Itemized modification records:

------------------------------------------------

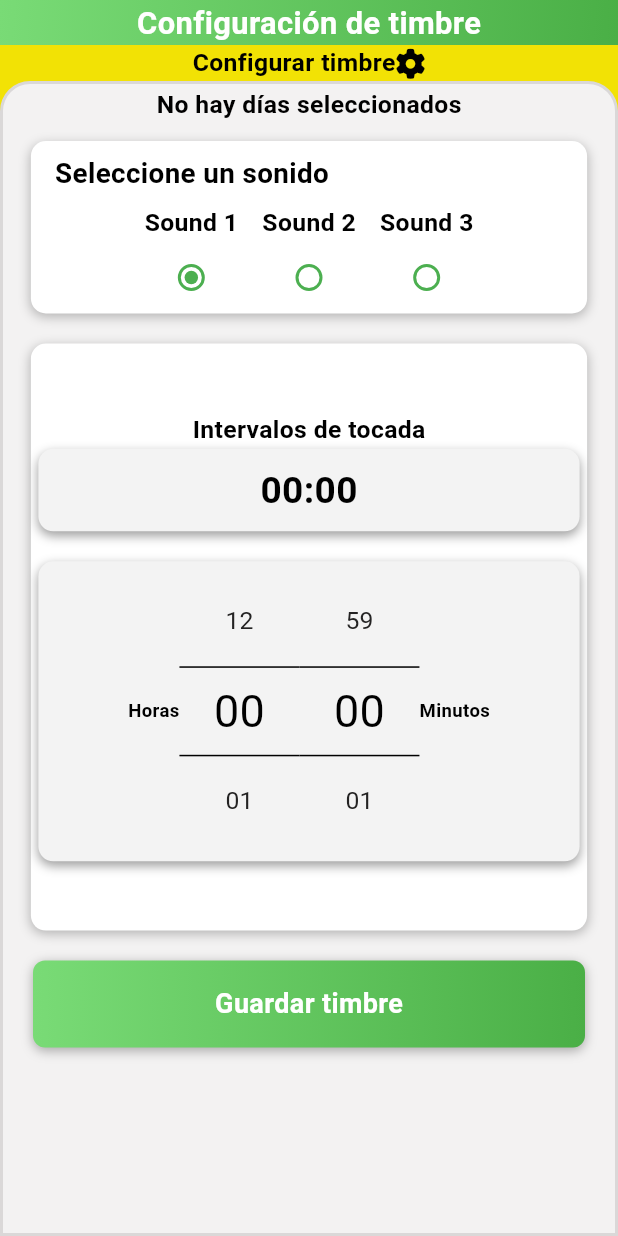
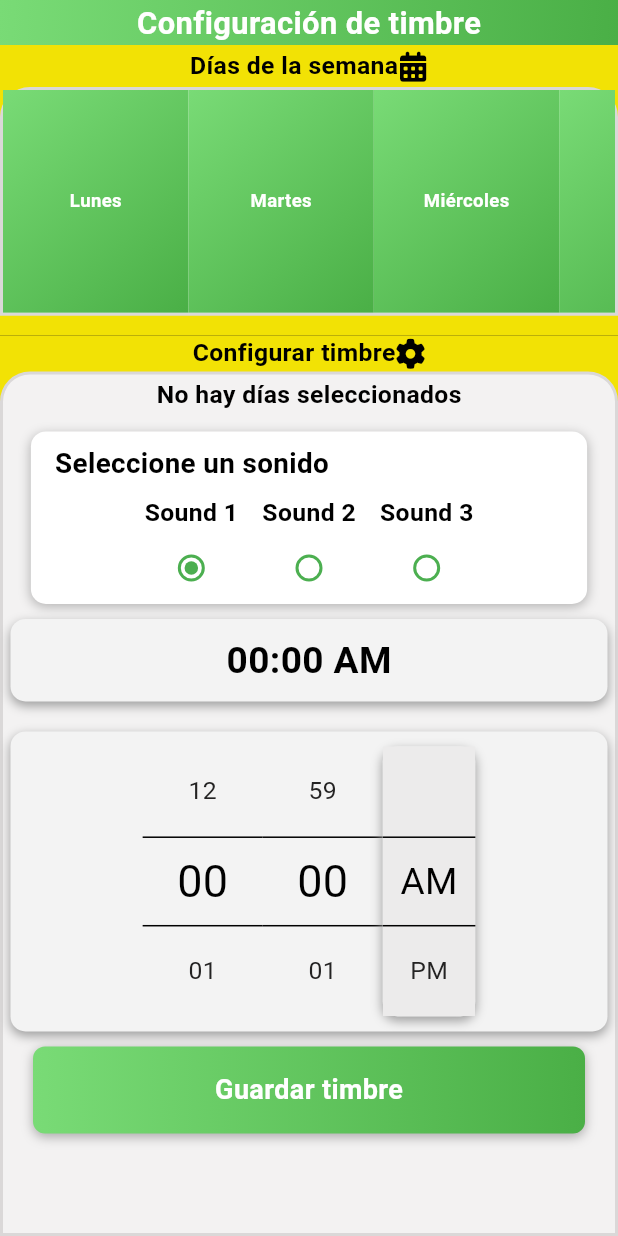
Before and after one commit to victorardila/alarmduino-upc, a Flutter app: the AlarmSettings widget shown alone on an empty page, opened directly, on a phone screen of 412 x 824 dp. Run offline on Flutter 3.47's test engine with Material 3 defaults, Android fonts, the light colour scheme and no system bars; drawn by our look-alikes of numberpicker; our stand-ins replace animate_do, animated_text_kit, awesome_snackbar_content, curved_navigation_bar, flutter_bluetooth_serial, flutter_svg and 5 more; missing offline and left inert: infinite_listview; accounts and stored records are empty; Roboto replaces fonts that are missing (Italianno-Regular, Roboto-Regular).

Commit message:
Cambios visuales

```diff
--- a/lib/ui/views/alarm_settings.dart
+++ b/lib/ui/views/alarm_settings.dart
@@ -2,6 +2,7 @@ import 'dart:convert';
 
 import 'package:alarmduino_upc/domain/controllers/controller_alarm.dart';
 import 'package:alarmduino_upc/ui/components/gradient_button.dart';
+import 'package:alarmduino_upc/ui/components/hour_selection.dart';
 import 'package:alarmduino_upc/ui/components/intervals_time.dart';
 import 'package:alarmduino_upc/ui/components/item_day.dart';
 import 'package:alarmduino_upc/ui/components/type_sound.dart';
@@ -25,9 +26,11 @@ class _AlarmSettingsState extends State<AlarmSettings> {
   TextEditingController _volumeController = TextEditingController();
   TextEditingController _soundController = TextEditingController();
   TextEditingController _intervalsController = TextEditingController();
+  TextEditingController _horaController = TextEditingController();
   List<Map<String, dynamic>> _alarms = [];
   List<int> selectedDays = [];
   List<Map<String, dynamic>> configuredDays = [];
+  String time = '00:00 AM';
   List<String> days = [
     'Lunes',
     'Martes',
@@ -124,6 +127,13 @@ class _AlarmSettingsState extends State<AlarmSettings> {
     });
   }
 
+  void getHour(String hour) {
+    this.time = hour;
+    setState(() {
+      _horaController.text = hour;
+    });
+  }
+
   @override
   void initState() {
     super.initState();
@@ -168,79 +178,79 @@ class _AlarmSettingsState extends State<AlarmSettings> {
               ],
             ),
           ),
-          // SizedBox(
-          //   height: MediaQuery.of(context).size.height * 0.235,
-          //   width: MediaQuery.of(context).size.width,
-          //   child: Container(
-          //     color: Color.fromARGB(255, 242, 226, 5),
-          //     child: Column(
-          //       children: [
-          //         Container(
-          //             margin: EdgeInsets.symmetric(vertical: 2),
-          //             child: Row(
-          //               mainAxisAlignment: MainAxisAlignment.center,
-          //               mainAxisSize: MainAxisSize.max,
-          //               children: [
-          //                 Text(
-          //                   "Días de la semana",
-          //                   style: TextStyle(
-          //                     color: Color.fromARGB(255, 0, 0, 0),
-          //                     fontSize:
-          //                         MediaQuery.of(context).size.width * 0.04,
-          //                     fontFamily: 'Italianno-Regular',
-          //                     fontWeight: FontWeight.bold,
-          //                   ),
-          //                 ),
-          //                 Icon(
-          //                   FontAwesomeIcons.solidCalendarDays,
-          //                   color: Color.fromARGB(255, 0, 0, 0),
-          //                   size: 20,
-          //                 )
-          //               ],
-          //             )),
-          //         Container(
-          //           height: MediaQuery.of(context).size.height * 0.185,
-          //           decoration: BoxDecoration(
-          //             border: Border.all(
-          //               color: Color.fromRGBO(218, 216, 216, 1),
-          //               width: 2,
-          //             ),
-          //             color: Color.fromRGBO(243, 242, 242, 1),
-          //             borderRadius: BorderRadius.only(
-          //               topLeft: Radius.circular(20),
-          //               topRight: Radius.circular(20),
-          //             ),
-          //           ),
-          //           // Crear lista de scroll horizontal
-          //           child: ListView.builder(
-          //             scrollDirection: Axis.horizontal,
-          //             itemCount: 7,
-          //             itemBuilder: (context, index) {
-          //               return ItemDay(
-          //                 dia: index,
-          //                 alto: MediaQuery.of(context).size.height * 0.123,
-          //                 ancho: MediaQuery.of(context).size.width * 0.3,
-          //                 daySelected: selectedDays.contains(index),
-          //                 onDaySelected:
-          //                     handleDaySelection, // Paso de la función de selección
-          //               );
-          //             },
-          //           ),
-          //           // child: GridView.count(
-          //           //   crossAxisCount: 3,
-          //           //   children: List.generate(7, (index) {
-          //           //     return ItemDay(
-          //           //       dia: index,
-          //           //       alto: MediaQuery.of(context).size.height * 0.123,
-          //           //       ancho: MediaQuery.of(context).size.width * 0.3,
-          //           //     );
-          //           //   }),
-          //           // ),
-          //         ),
-          //       ],
-          //     ),
-          //   ),
-          // ),
+          SizedBox(
+            height: MediaQuery.of(context).size.height * 0.235,
+            width: MediaQuery.of(context).size.width,
+            child: Container(
+              color: Color.fromARGB(255, 242, 226, 5),
+              child: Column(
+                children: [
+                  Container(
+                      margin: EdgeInsets.symmetric(vertical: 2),
+                      child: Row(
+                        mainAxisAlignment: MainAxisAlignment.center,
+                        mainAxisSize: MainAxisSize.max,
+                        children: [
+                          Text(
+                            "Días de la semana",
+                            style: TextStyle(
+                              color: Color.fromARGB(255, 0, 0, 0),
+                              fontSize:
+                                  MediaQuery.of(context).size.width * 0.04,
+                              fontFamily: 'Italianno-Regular',
+                              fontWeight: FontWeight.bold,
+                            ),
+                          ),
+                          Icon(
+                            FontAwesomeIcons.solidCalendarDays,
+                            color: Color.fromARGB(255, 0, 0, 0),
+                            size: 20,
+                          )
+                        ],
+                      )),
+                  Container(
+                    height: MediaQuery.of(context).size.height * 0.185,
+                    decoration: BoxDecoration(
+                      border: Border.all(
+                        color: Color.fromRGBO(218, 216, 216, 1),
+                        width: 2,
+                      ),
+                      color: Color.fromRGBO(243, 242, 242, 1),
+                      borderRadius: BorderRadius.only(
+                        topLeft: Radius.circular(20),
+                        topRight: Radius.circular(20),
+                      ),
+                    ),
+                    // Crear lista de scroll horizontal
+                    child: ListView.builder(
+                      scrollDirection: Axis.horizontal,
+                      itemCount: 7,
+                      itemBuilder: (context, index) {
+                        return ItemDay(
+                          dia: index,
+                          alto: MediaQuery.of(context).size.height * 0.123,
+                          ancho: MediaQuery.of(context).size.width * 0.3,
+                          daySelected: selectedDays.contains(index),
+                          onDaySelected:
+                              handleDaySelection, // Paso de la función de selección
+                        );
+                      },
+                    ),
+                    // child: GridView.count(
+                    //   crossAxisCount: 3,
+                    //   children: List.generate(7, (index) {
+                    //     return ItemDay(
+                    //       dia: index,
+                    //       alto: MediaQuery.of(context).size.height * 0.123,
+                    //       ancho: MediaQuery.of(context).size.width * 0.3,
+                    //     );
+                    //   }),
+                    // ),
+                  ),
+                ],
+              ),
+            ),
+          ),
           Expanded(
             child: Container(
               color: Color.fromARGB(255, 242, 226, 5),
@@ -378,20 +388,25 @@ class _AlarmSettingsState extends State<AlarmSettings> {
                                         initialValue:
                                             double.parse(_soundController.text),
                                       ),
-                                      IntervalsTime(
-                                        colorBar:
-                                            Color.fromARGB(255, 74, 175, 70),
-                                        titleVisible: true,
-                                        units: true,
-                                        margin: true,
-                                        width:
-                                            MediaQuery.of(context).size.width *
-                                                0.9,
-                                        height:
-                                            MediaQuery.of(context).size.height *
-                                                0.475,
-                                        initialValue: _intervalsController.text,
-                                      ),
+                                      HourSelection(
+                                          timeInitial: time,
+                                          units: false,
+                                          onHourSelected: getHour,
+                                          customFormat: true),
+                                      // IntervalsTime(
+                                      //   colorBar:
+                                      //       Color.fromARGB(255, 74, 175, 70),
+                                      //   titleVisible: true,
+                                      //   units: true,
+                                      //   margin: true,
+                                      //   width:
+                                      //       MediaQuery.of(context).size.width *
+                                      //           0.9,
+                                      //   height:
+                                      //       MediaQuery.of(context).size.height *
+                                      //           0.475,
+                                      //   initialValue: _intervalsController.text,
+                                      // ),
                                       Container(
                                         margin: EdgeInsets.only(
                                             top: 10, bottom: 10),
```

------------------------------------------------

Check every line of the entries above, and copy those that carry the string "fromARGB".

-          //     color: Color.fromARGB(255, 242, 226, 5),
-          //                     color: Color.fromARGB(255, 0, 0, 0),
-          //                   color: Color.fromARGB(255, 0, 0, 0),
+              color: Color.fromARGB(255, 242, 226, 5),
+                              color: Color.fromARGB(255, 0, 0, 0),
+                            color: Color.fromARGB(255, 0, 0, 0),
               color: Color.fromARGB(255, 242, 226, 5),
-                                            Color.fromARGB(255, 74, 175, 70),
+                                      //       Color.fromARGB(255, 74, 175, 70),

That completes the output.